Login    Register
User Information
Username:
Password:
We are a free and open
community, all are welcome.
Click here to Register
Sponsored
Who is online

In total there are 56 users online :: 6 registered, 0 hidden and 50 guests


Most users ever online was 155 on Mon Aug 15, 2016 1:40 am

Registered users: anello, Bing [Bot], Google [Bot], Google Adsense [Bot], MSNbot Media, Yahoo [Bot] based on users active over the past 5 minutes

The Team
Administrators
Global Moderators
global_moderators.png CS

1.5" vs. 2"

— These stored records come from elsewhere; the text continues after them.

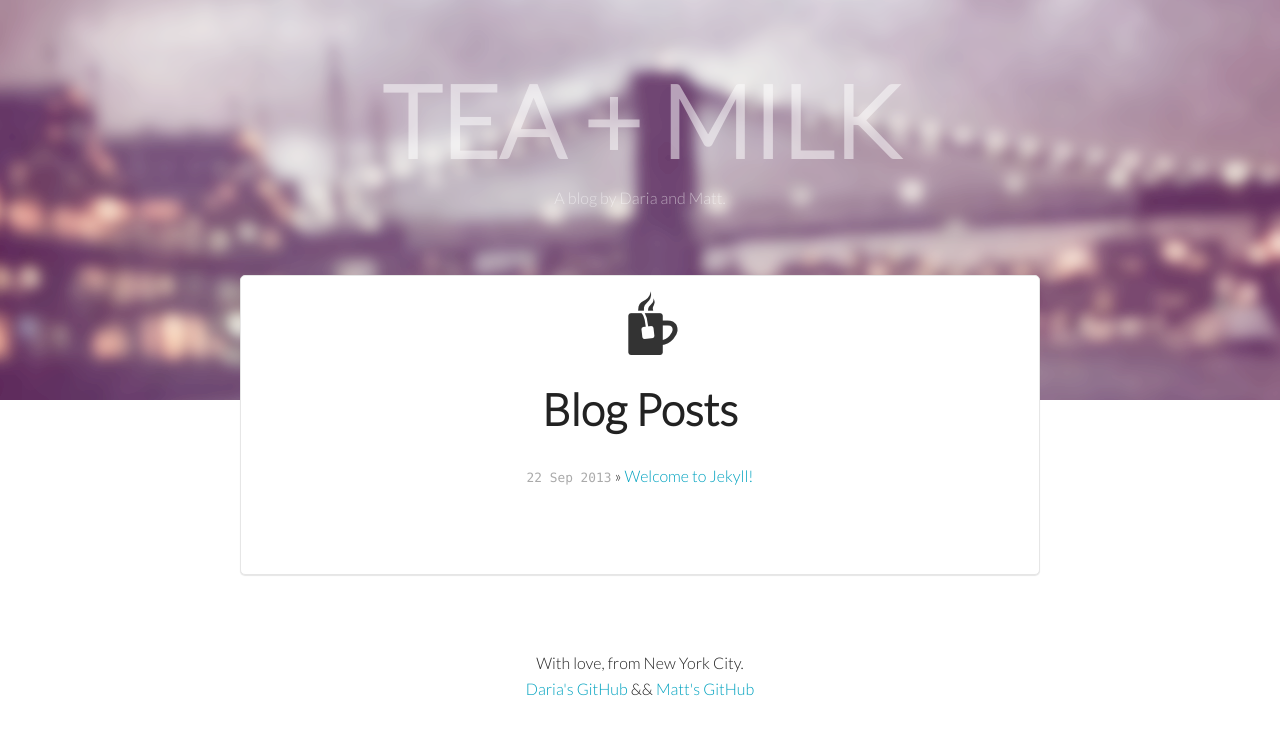
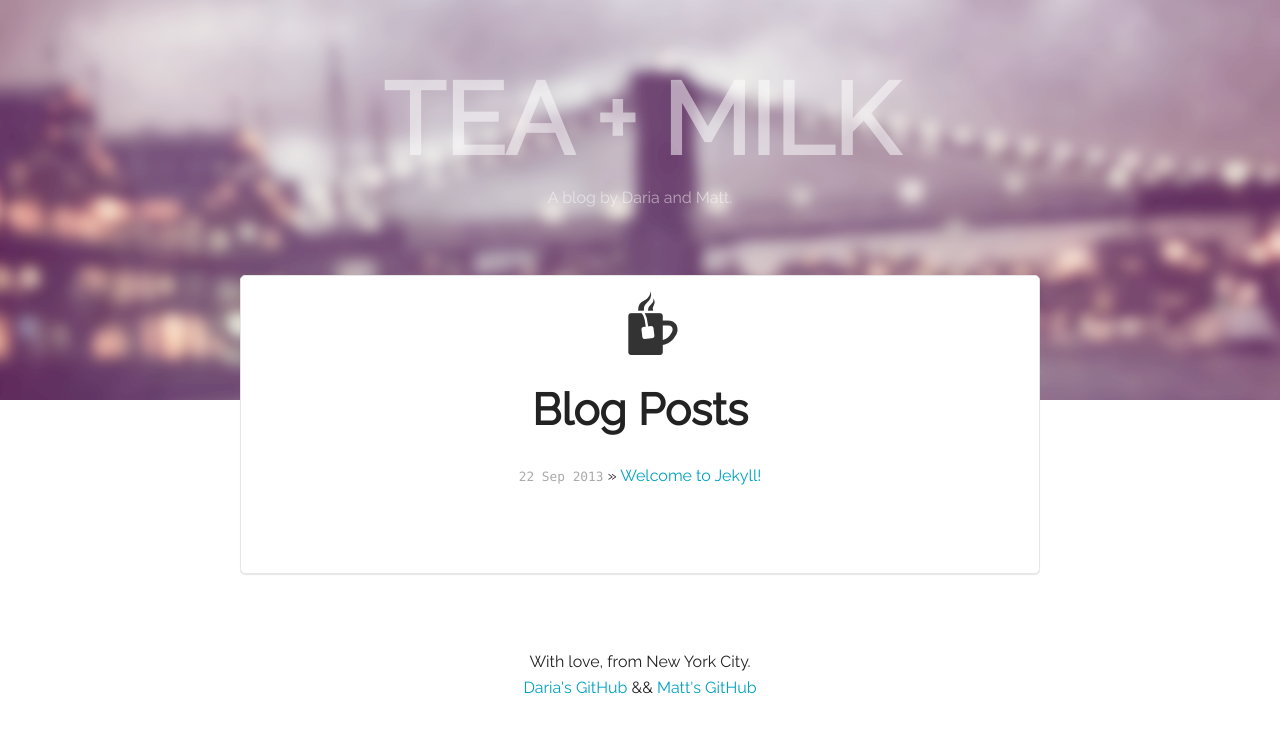
Before and after one commit to dariajung/teaplusmilk, a Jekyll site: the page built from index.html, in a window 1280 px wide. Shown: the top 735 px of the page. Built offline with Jekyll 4.4.1, drawn with Linux system fonts in a browser that asks for light colours; Markdown is read by kramdown in place of the engine named in the settings.

Commit message:
change font

```diff
--- a/css/style.css
+++ b/css/style.css
@@ -1,7 +1,8 @@
-@import url(http://fonts.googleapis.com/css?family=Lato:300,300italic);
+@import url(http://fonts.googleapis.com/css?family=Raleway:400);
+
 
 html, body, .site, h1, h2, h3, h4, h5, h6 {
-	font-family: 'Lato', sans-serif;
+	font-family: 'Raleway', sans-serif;
 }
 
 a {
```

Post questions and info about pneumatic (compressed gas) powered cannons here. This includes discussion about valves, pipe types, compressors, alternate gas setups, and anything else relevant.
Sponsored 
  • Author
    Message

Unread postAuthor: Solar » Sun Apr 15, 2007 2:56 pm

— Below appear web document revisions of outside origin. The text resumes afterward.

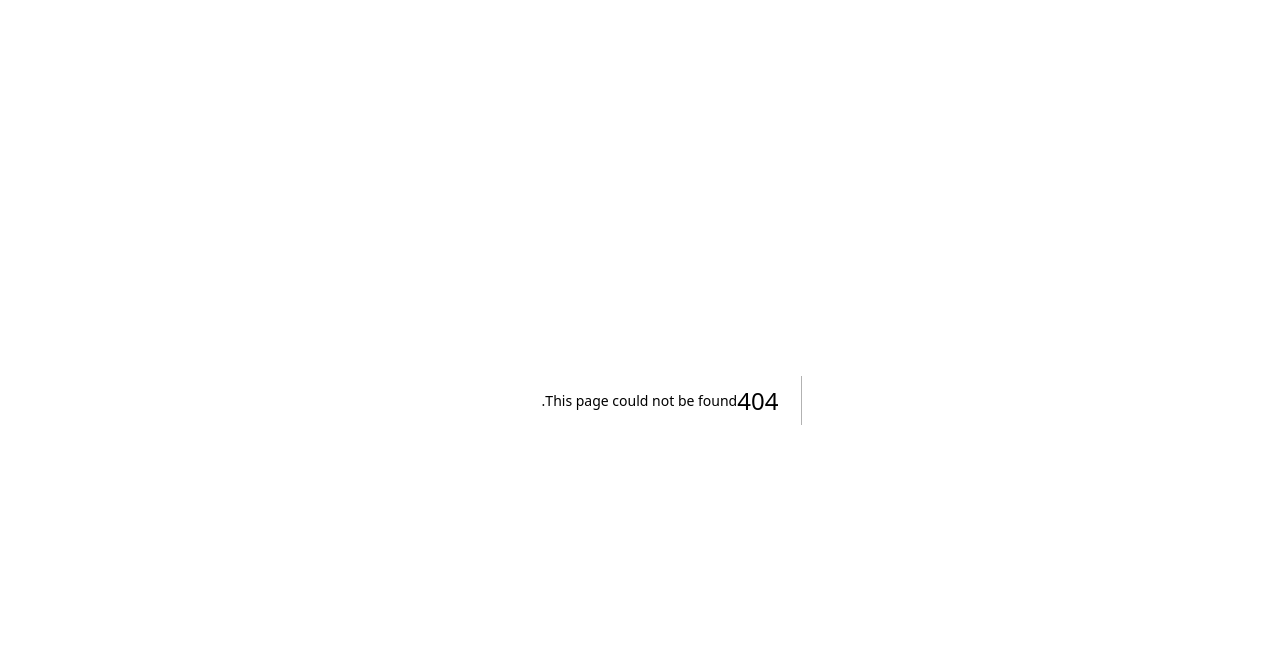
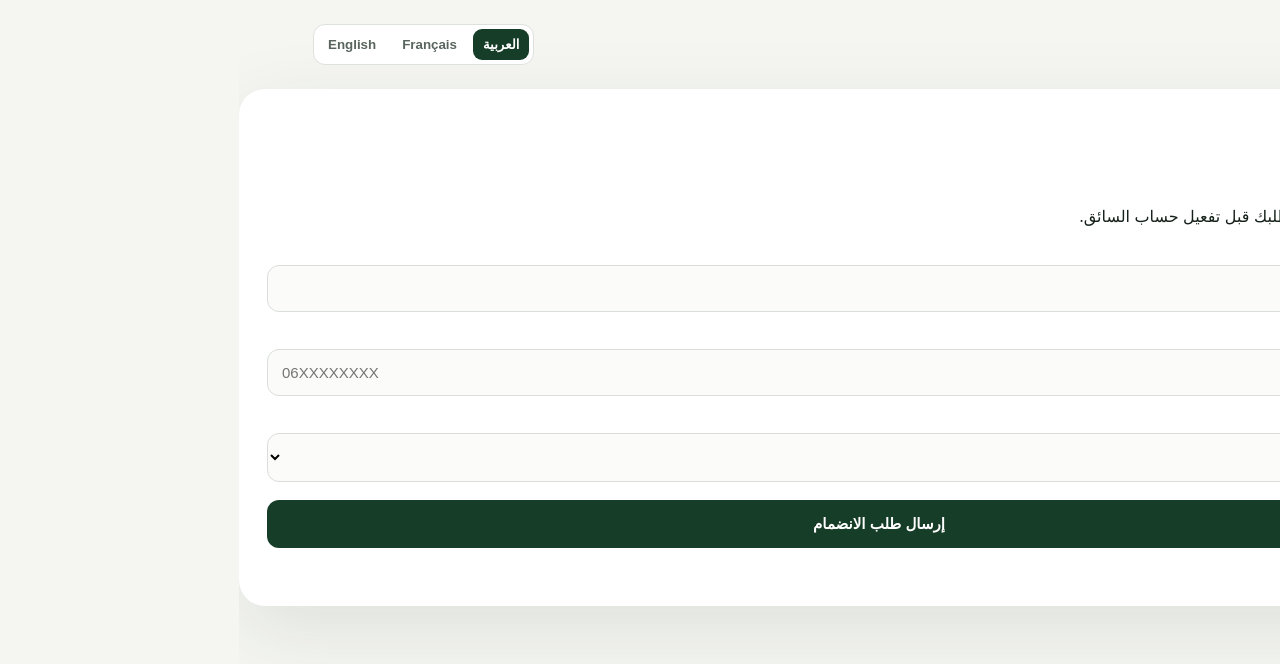
Before and after one commit to yopisimoni/yopisimoni, a Next.js app in the folder projects/khenifra-bike-delivery/: page /rider in a window 1280 px wide. Before the commit this address had no page. Shown: the top 664 px of the page. Built offline with nearby package versions, Linux system fonts and the light colour scheme; no server answers.

Commit message:
Add multilingual rider application page

```diff
--- /dev/null
+++ b/projects/khenifra-bike-delivery/src/app/rider/page.tsx
@@ -0,0 +1,137 @@
+"use client";
+
+import Link from "next/link";
+import { FormEvent, useState } from "react";
+import { applyAsRider } from "@/lib/appwrite/riders";
+
+type Lang = "ar" | "fr" | "en";
+
+const copy = {
+  ar: {
+    title: "انضم كسائق توصيل",
+    intro: "املأ المعلومات التالية. سنراجع طلبك قبل تفعيل حساب السائق.",
+    fullName: "الاسم الكامل",
+    phone: "رقم الهاتف",
+    vehicle: "وسيلة التوصيل",
+    bike: "دراجة هوائية",
+    motorbike: "دراجة نارية",
+    submit: "إرسال طلب الانضمام",
+    sending: "جارٍ الإرسال...",
+    success: "تم استلام طلبك",
+    successText: "طلبك الآن قيد المراجعة. سنتواصل معك بعد الموافقة.",
+    back: "العودة للرئيسية",
+    error: "تعذر إرسال الطلب. حاول مرة أخرى.",
+  },
+  fr: {
+    title: "Devenir livreur",
+    intro: "Remplissez vos informations. Votre demande sera examinée avant l'activation.",
+    fullName: "Nom complet",
+    phone: "Téléphone",
+    vehicle: "Véhicule",
+    bike: "Vélo",
+    motorbike: "Moto",
+    submit: "Envoyer la candidature",
+    sending: "Envoi...",
+    success: "Candidature reçue",
+    successText: "Votre demande est en attente de validation. Nous vous contacterons après approbation.",
+    back: "Retour à l'accueil",
+    error: "Impossible d'envoyer la candidature. Réessayez.",
+  },
+  en: {
+    title: "Become a delivery rider",
+    intro: "Complete your details. We will review the application before activating rider access.",
+    fullName: "Full name",
+    phone: "Phone number",
+    vehicle: "Delivery vehicle",
+    bike: "Bicycle",
+    motorbike: "Motorbike",
+    submit: "Submit rider application",
+    sending: "Submitting...",
+    success: "Application received",
+    successText: "Your application is pending review. We will contact you after approval.",
+    back: "Back to home",
+    error: "Could not submit the application. Please try again.",
+  },
+} as const;
+
+export default function RiderApplicationPage() {
+  const [lang, setLang] = useState<Lang>("ar");
+  const [submitting, setSubmitting] = useState(false);
+  const [done, setDone] = useState(false);
+  const [error, setError] = useState("");
+  const t = copy[lang];
+
+  async function submit(event: FormEvent<HTMLFormElement>) {
+    event.preventDefault();
+    setSubmitting(true);
+    setError("");
+
+    const form = new FormData(event.currentTarget);
+
+    try {
+      await applyAsRider({
+        fullName: String(form.get("fullName") || ""),
+        phone: String(form.get("phone") || ""),
+        preferredLanguage: lang,
+        vehicleType: String(form.get("vehicleType") || "bike") as "bike" | "motorbike",
+      });
+      setDone(true);
+    } catch (err) {
+      console.error(err);
+      setError(t.error);
+    } finally {
+      setSubmitting(false);
+    }
+  }
+
+  return (
+    <main dir={lang === "ar" ? "rtl" : "ltr"} lang={lang}>
+      <nav className="nav">
+        <Link href="/" className="brandLink">توصيل خنيفرة</Link>
+        <div className="langSwitcher" aria-label="Language selector">
+          <button className={lang === "ar" ? "active" : ""} onClick={() => setLang("ar")}>العربية</button>
+          <button className={lang === "fr" ? "active" : ""} onClick={() => setLang("fr")}>Français</button>
+          <button className={lang === "en" ? "active" : ""} onClick={() => setLang("en")}>English</button>
+        </div>
+      </nav>
+
+      <section className="riderApplyPage">
+        <div className="requestCard riderApplyCard">
+          {done ? (
+            <div className="confirmation">
+              <span className="status">{t.success}</span>
+              <h1>{t.success}</h1>
+              <p>{t.successText}</p>
+              <Link className="button primary" href="/">{t.back}</Link>
+            </div>
+          ) : (
+            <form onSubmit={submit}>
+              <span className="status">Khenifra Delivery</span>
+              <h1>{t.title}</h1>
+              <p>{t.intro}</p>
+
+              <label>{t.fullName}</label>
+              <input name="fullName" required minLength={3} />
+
+              <label>{t.phone}</label>
+              <input name="phone" type="tel" required placeholder="06XXXXXXXX" />
+
+              <label>{t.vehicle}</label>
+              <select name="vehicleType" defaultValue="bike" required>
+                <option value="bike">{t.bike}</option>
+                <option value="motorbike">{t.motorbike}</option>
+              </select>
+
+              <button type="submit" disabled={submitting}>
+                {submitting ? t.sending : t.submit}
+              </button>
+
+              {error ? <p className="formError">{error}</p> : null}
+              <Link className="textLink" href="/">{t.back}</Link>
+            </form>
+          )}
+        </div>
+      </section>
+    </main>
+  );
+}
```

Any chance of calculating impact of these at say 225 fps? How about for a 1.5" that weighs in at 32 grams?
  • 0

User avatar
Solar
Colonel
Colonel
 
Posts: 512
Joined: Tue May 17, 2005 11:53 pm
Country: United States (us)
Reputation: 11

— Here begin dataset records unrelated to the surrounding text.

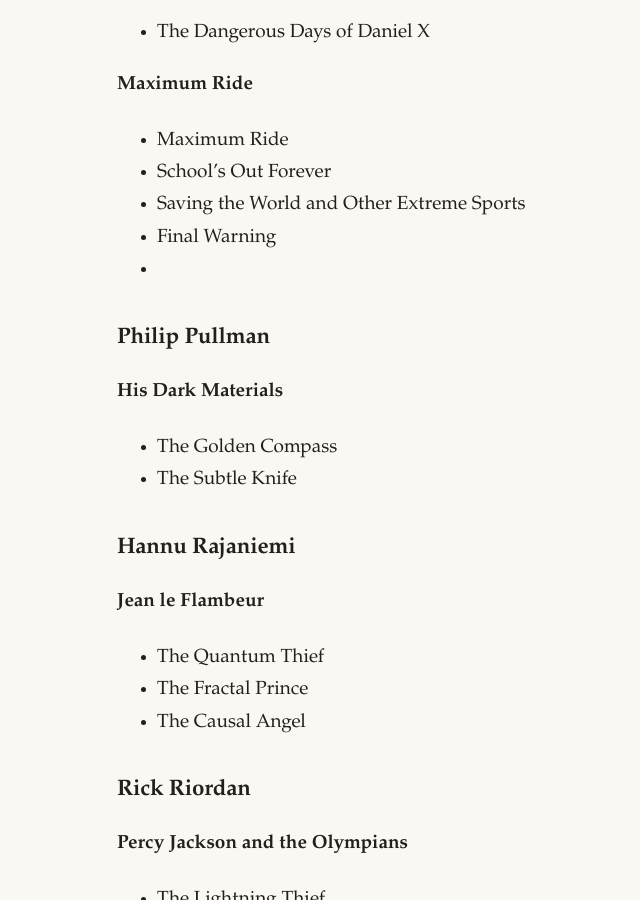
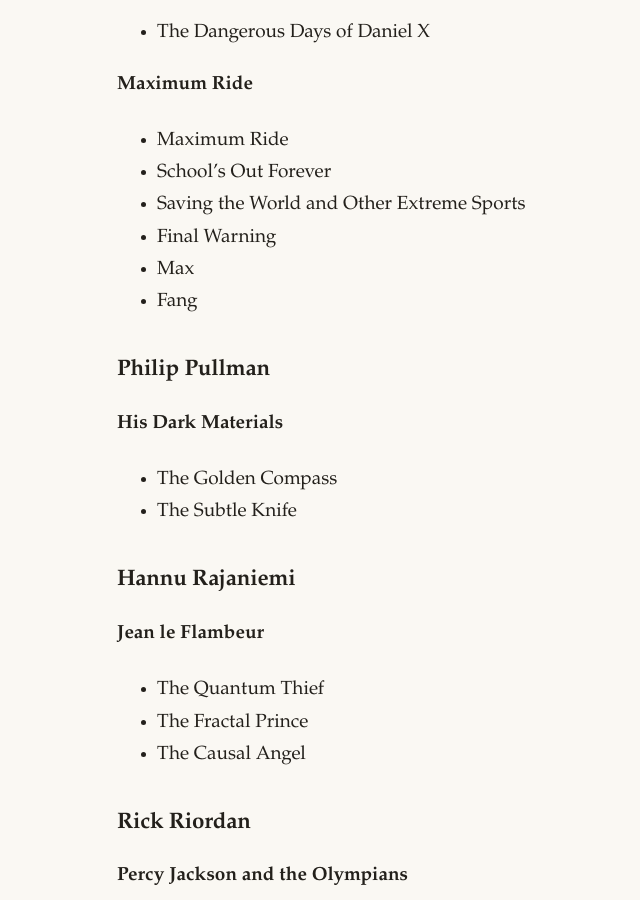
Before and after one commit to topearebi/aroamjti, a Jekyll site: the page built from books.md, in a window 1280 px wide and 900 px high, scrolled down 5073 px. Shown: the whole window, without its empty margins (219-859 px from the left). Built offline with Jekyll 4.4.1, drawn with Linux system fonts in a browser that asks for light colours.

Commit message:
Last Sync: 2026-07-04 11:48 (Mobile)

```diff
--- a/books.md
+++ b/books.md
@@ -150,7 +150,8 @@
   - School's Out Forever
   - Saving the World and Other Extreme Sports
   - Final Warning
-  -
+  - Max
+  - Fang
 
 ### Philip Pullman
 
```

Unread postAuthor: SpudBlaster15 » Sun Apr 15, 2007 3:28 pm

Kinetic energy can be calculated using KE = 1/2*M*V^2, where M = mass of the projectile in kilograms, and V = the velocity of the projectile in meters per second. So for your inputs,

KE = 1/2*0.032*68.6^2
KE = 75.3J

As for energy density, a 1.6" projectile has pi*0.8^2 = 2.01in^2 of frontal surface area, so the energy delivered to the target per square inch of frontal surface area is 75.3/2.01 = 37.5J. Generally speaking, the higher this number is, the more penetrating ability the round has.
  • 0

People should not be afraid of their governments. Governments should be afraid of their people.
User avatar
SpudBlaster15
Major General
Major General
 
Posts: 2385
Joined: Wed Oct 18, 2006 11:12 pm
Location: Canada
Country: Poland (pl)
Reputation: 3

Unread postAuthor: Solar » Sun Apr 15, 2007 4:34 pm

What about the density of the object? I am waiting for the density numbers for a foam round. I am sure this delivers (or disperses) energy differently than a potato. Thanks for the info.
  • 0

User avatar
Solar
Colonel
Colonel
 
Posts: 512
Joined: Tue May 17, 2005 11:53 pm
Country: United States (us)
Reputation: 11

Unread postAuthor: SpudBlaster15 » Sun Apr 15, 2007 5:04 pm

Well, the density will effect the mass of a round that displaces a particular volume, thus effecting the kinetic energy calculation, which in turn effects the energy density calculation.

This page shows that Styrofoam has a density of 100 kg/m^3, which converts to 1.64 g/in^3 for ease of calculation. A 1.6" x 2" slug will thusly have a mass of (pi*0.8^2*2)*1.64 = 6.6 grams.

Assuming the same velocity (which will not be the case given an identical launcher), the Styrofoam slug will have a muzzle energy of 1/2*0.0066*68.6^2 = 15.5J, and an energy density of 15.5/2.01 = 7.7J/in^3.

...Of course, a slug with a mass of 6.6 grams will be traveling much faster than one with a mass of 32 grams when fired from the same launcher, and so the energies will be somewhat more similar.
  • 0

People should not be afraid of their governments. Governments should be afraid of their people.
User avatar
SpudBlaster15
Major General
Major General
 
Posts: 2385
Joined: Wed Oct 18, 2006 11:12 pm
Location: Canada
Country: Poland (pl)
Reputation: 3

Previous

Return to Pneumatic Cannon Discussion

Who is online

Registered users: anello, Bing [Bot], Google [Bot], Google Adsense [Bot], MSNbot Media, Yahoo [Bot]

Reputation System ©'